First step login into the Azure portal and find SQL Managed Instance and click create. Yes you can find these tutorials all online but this is my thinking and opinions on some key areas.
After many years working with different “flavours” of SQL server in Azure from its true PaaS form to SQL server in AKS (Azure Kubernetes Service) it’s time to look at SQL Managed Instances – you will notice that I call it SQL MI.
Last week I created the below with a dummy database and is something that I will do against SQL server but this time that has a persistent volume claim.
So, the point in the previous blog post was to leverage Persistent Volume Claims – PVC for data when using SQL server that it is needed in a stateful manner. But what happens when we don’t create SQL server in AKS without a PVC?
Following on from my last post after creating AKS, I now want to work with SQL server. First step, load up Azure cloud shell.
In the last post we built an image of SQL server 2019 Linux hosted in Azure Container Instance for fast access to SQL server. So, your next question is probably, lets see some database action?
It is quite a common requirement to restore a copy of a database to the same Azure SQL server, you just issue a COPY OF command. What if you need to restore a copy to a different target Azure SQL server? Well its similar, just with a slight difference in that you need to refer back to the source server within your code.
Since SQL Server 2016 we could leverage Microsoft Azure to dynamically move “cold” portions of data away from on-premises storage for longer retention time periods. Whilst in theory being a great idea the cost was a blocker for some and with a cumbersome setup process. SQL Server 2019 addresses this by making the costs of storing the data in the cloud more competitive and making the setup more streamlined with the use of the Data Migration Assistant (DMA) tool and SSMS (SQL Server Management Studio).
Note: DMA tool replaces the older Upgrade Advisor tool. To install DMA please see the following link https://docs.microsoft.com/en-us/sql/dma/dma-overview?view=sql-server-ver15.
Recently I got to a stage where I leveraged Databricks to the best of my ability to join couple of CSV files together, play around some aggregations and then output it back to a different mount point ( based on Azure Storage) as a parquet file, I decided that I actually wanted to move this data into Azure SQL DB, which you may want to do one day.

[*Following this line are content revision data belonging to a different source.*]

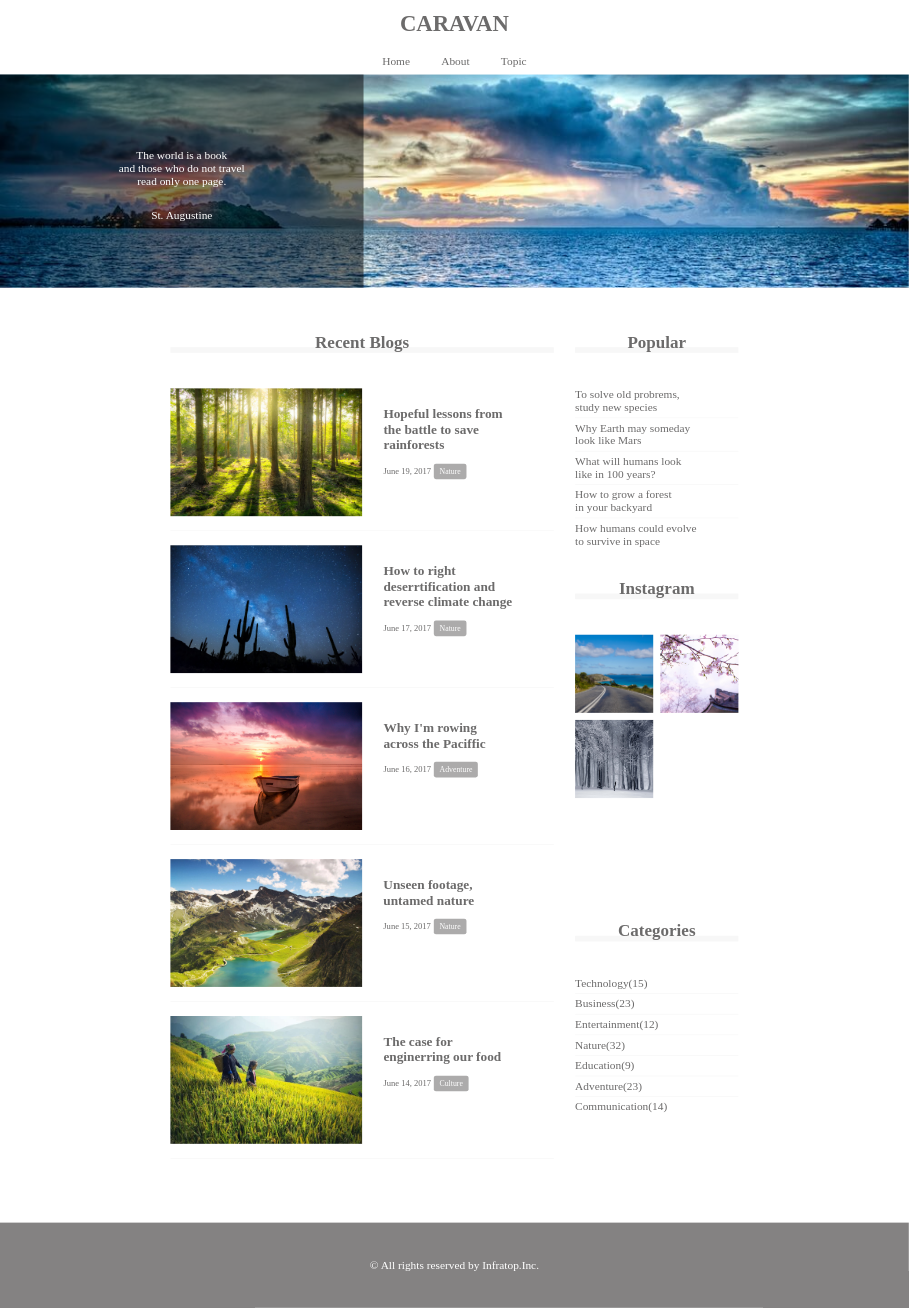
Repository: RAM-OK/git-practice
Page: caravan/index.html
The author's editor kept a record of every edit. The page is drawn from the files as they stood at one moment, then again after the next edit.
The browser window is 1280 px wide. The pictures show the whole page, at 71% of full size.

Above is the page before.

After the next edit:
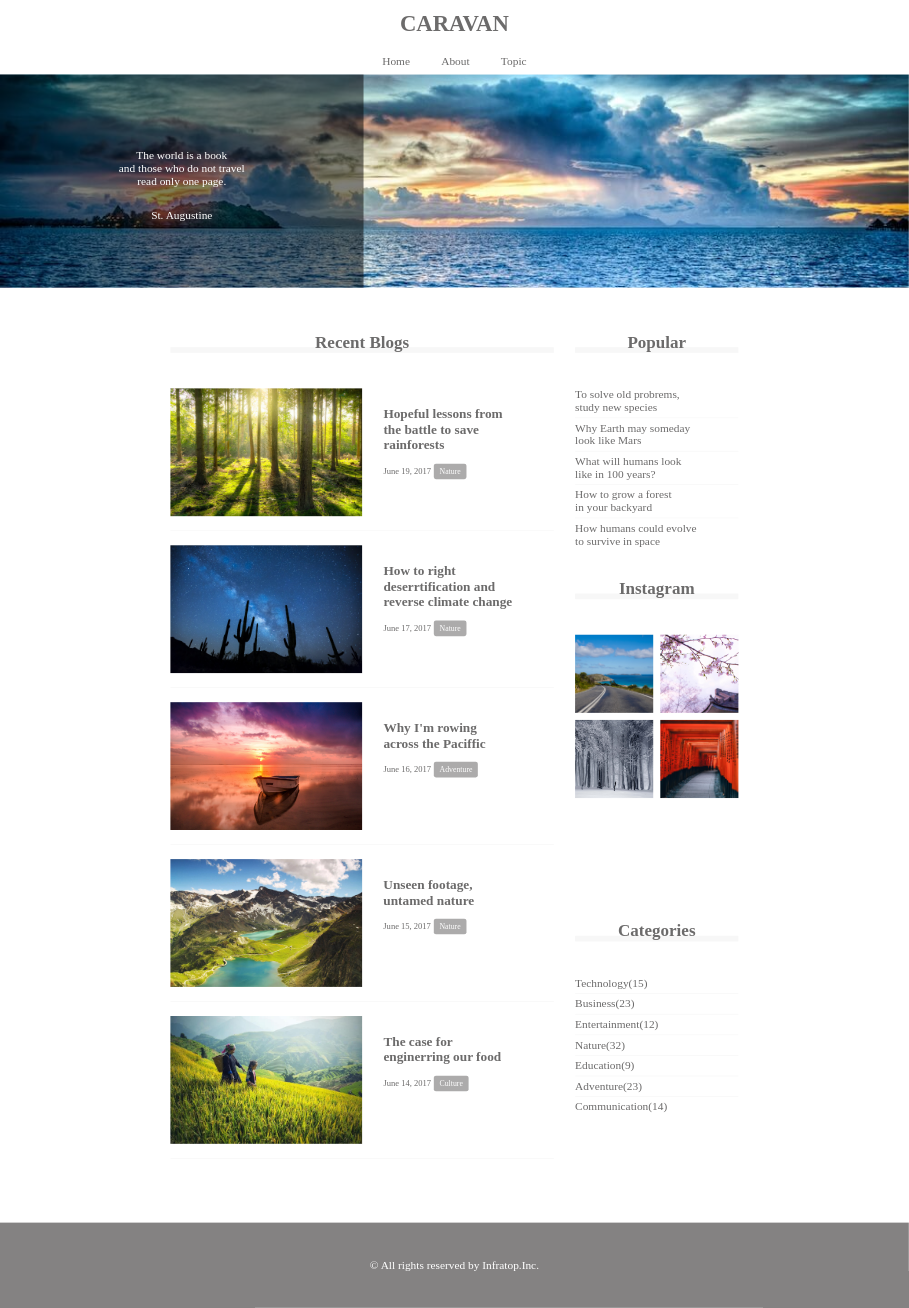
The edit:
--- a/caravan/style.css
+++ b/caravan/style.css
@@ -172,7 +172,7 @@
   background-image: url(img/snow.jpg);
 }
 
-.instagram-box:nth-child(1) {
+.instagram-box:nth-child(4) {
   background-image: url(img/japan2.jpg);
 }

I think many have covered how you should backup your SQL Server database to Azure storage (also known as backup to URL) but what about restoring? Lets assume you have setup backups and they are working, this is what I usually do.